(Records from a collection)
┌──

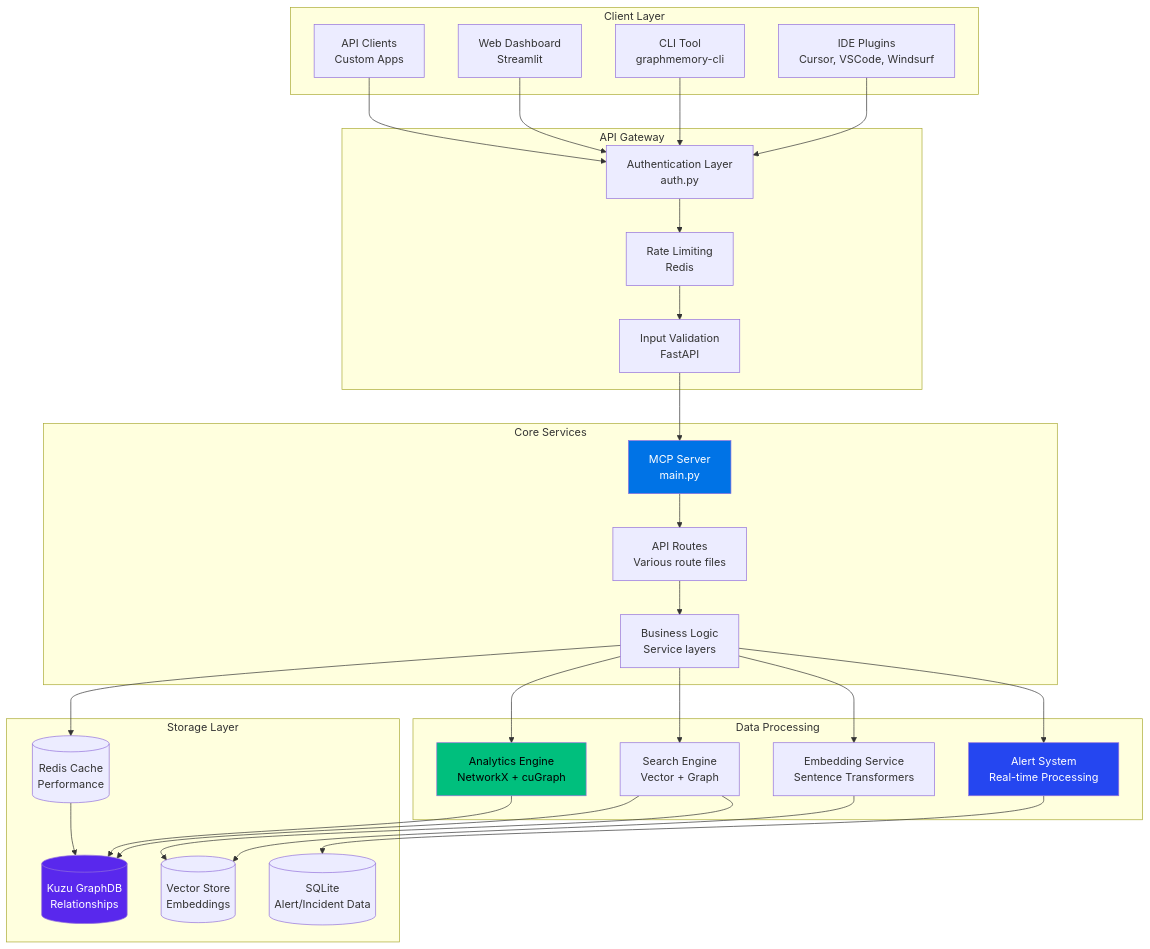
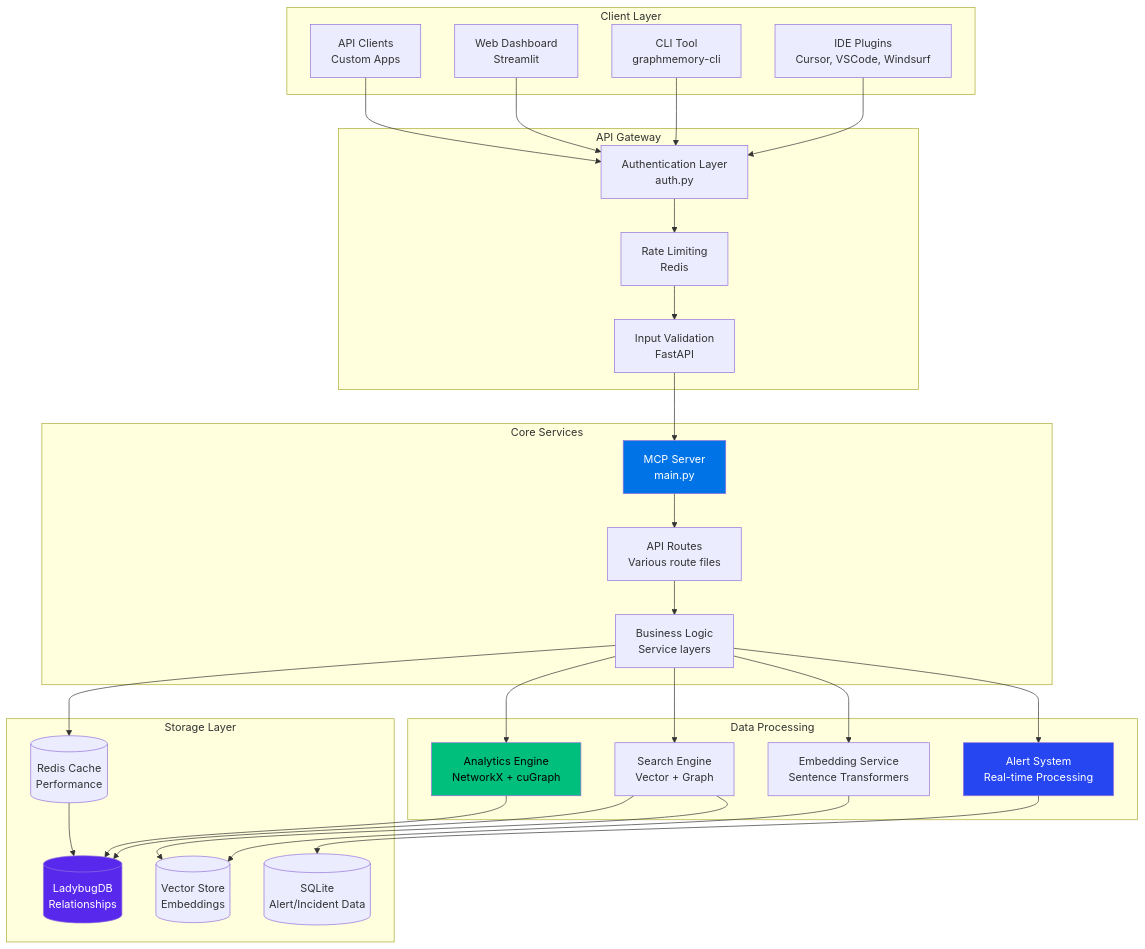
One commit to elementalcollision/GraphMemory-IDE changed the first of 13 diagrams in docs/architecture/CODE_PATHS.md. Above: the diagram before and after it, drawn with Mermaid. The commit also changed other lines of this file and 120 other files, not shown here.

First line of the commit message:
Kuzu → LadybugDB migration (Phases 0–9 + follow-up) (#4)

````diff
--- a/docs/architecture/CODE_PATHS.md
+++ b/docs/architecture/CODE_PATHS.md
@@ -11,66 +11,66 @@
 ```mermaid
 graph TB
     subgraph "Client Layer"
         IDE[IDE Plugins<br/>Cursor, VSCode, Windsurf]
         CLI[CLI Tool<br/>graphmemory-cli]
         WEB[Web Dashboard<br/>Streamlit]
         API_CLIENT[API Clients<br/>Custom Apps]
     end
     
     subgraph "API Gateway"
         AUTH[Authentication Layer<br/>auth.py]
         RATE[Rate Limiting<br/>Redis]
         VALIDATE[Input Validation<br/>FastAPI]
     end
     
     subgraph "Core Services"
         MCP[MCP Server<br/>main.py]
         ROUTES[API Routes<br/>Various route files]
         BUSINESS[Business Logic<br/>Service layers]
     end
     
     subgraph "Data Processing"
         EMBED[Embedding Service<br/>Sentence Transformers]
         SEARCH[Search Engine<br/>Vector + Graph]
         ANALYTICS[Analytics Engine<br/>NetworkX + cuGraph]
         ALERTS[Alert System<br/>Real-time Processing]
     end
     
     subgraph "Storage Layer"
-        KUZU[(Kuzu GraphDB<br/>Relationships)]
+        LADYBUG[(LadybugDB<br/>Relationships)]
         VECTOR[(Vector Store<br/>Embeddings)]
         CACHE[(Redis Cache<br/>Performance)]
         SQLITE[(SQLite<br/>Alert/Incident Data)]
     end
     
     IDE --> AUTH
     CLI --> AUTH
     WEB --> AUTH
     API_CLIENT --> AUTH
     
     AUTH --> RATE
     RATE --> VALIDATE
     VALIDATE --> MCP
     
     MCP --> ROUTES
     ROUTES --> BUSINESS
     
     BUSINESS --> EMBED
     BUSINESS --> SEARCH
     BUSINESS --> ANALYTICS
     BUSINESS --> ALERTS
     
     EMBED --> VECTOR
-    SEARCH --> KUZU
+    SEARCH --> LADYBUG
     SEARCH --> VECTOR
-    ANALYTICS --> KUZU
+    ANALYTICS --> LADYBUG
     ALERTS --> SQLITE
     
     BUSINESS --> CACHE
-    CACHE --> KUZU
+    CACHE --> LADYBUG
     
     style MCP fill:#0073e6,color:#ffffff
     style ALERTS fill:#2546f0,color:#ffffff
     style ANALYTICS fill:#00bf7d,color:#000000
-    style KUZU fill:#5928ed,color:#ffffff
+    style LADYBUG fill:#5928ed,color:#ffffff
 ```
````
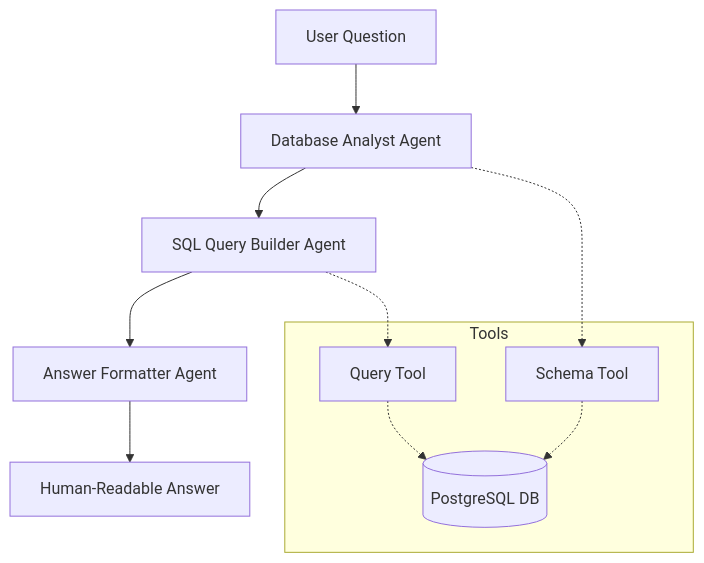
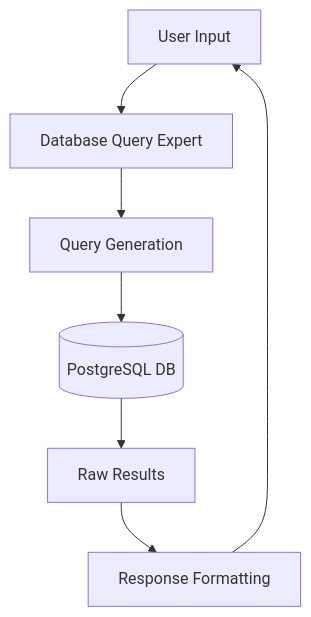
Before and after one commit to timbuchinger/postgresql-agent: the diagram in memory-bank/systemPatterns.md, drawn with Mermaid. The commit also changed other lines of this file and 21 other files, not shown here.

Commit message:
Update app to simplify agent flow

````diff
--- a/memory-bank/systemPatterns.md
+++ b/memory-bank/systemPatterns.md
@@ -6,18 +35,9 @@
 ```mermaid
-graph TD
-    User[User Question] --> Analyst[Database Analyst Agent]
-    Analyst --> QueryBuilder[SQL Query Builder Agent]
-    QueryBuilder --> AnswerGen[Answer Formatter Agent]
-    AnswerGen --> Response[Human-Readable Answer]
-
-    subgraph Tools
-        DB[(PostgreSQL DB)]
-        Schema[Schema Tool]
-        Query[Query Tool]
-    end
-
-    Analyst -.-> Schema
-    QueryBuilder -.-> Query
-    Query -.-> DB
-    Schema -.-> DB
+flowchart TD
+    User[User Input] --> Agent[Database Query Expert]
+    Agent --> QueryGen[Query Generation]
+    QueryGen --> DB[(PostgreSQL DB)]
+    DB --> Results[Raw Results]
+    Results --> Format[Response Formatting]
+    Format --> User
 ```
````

└──

Work to complete:
In the entries above, tally the lines containing the word "SEARCH" and return only the tally.

Result:
5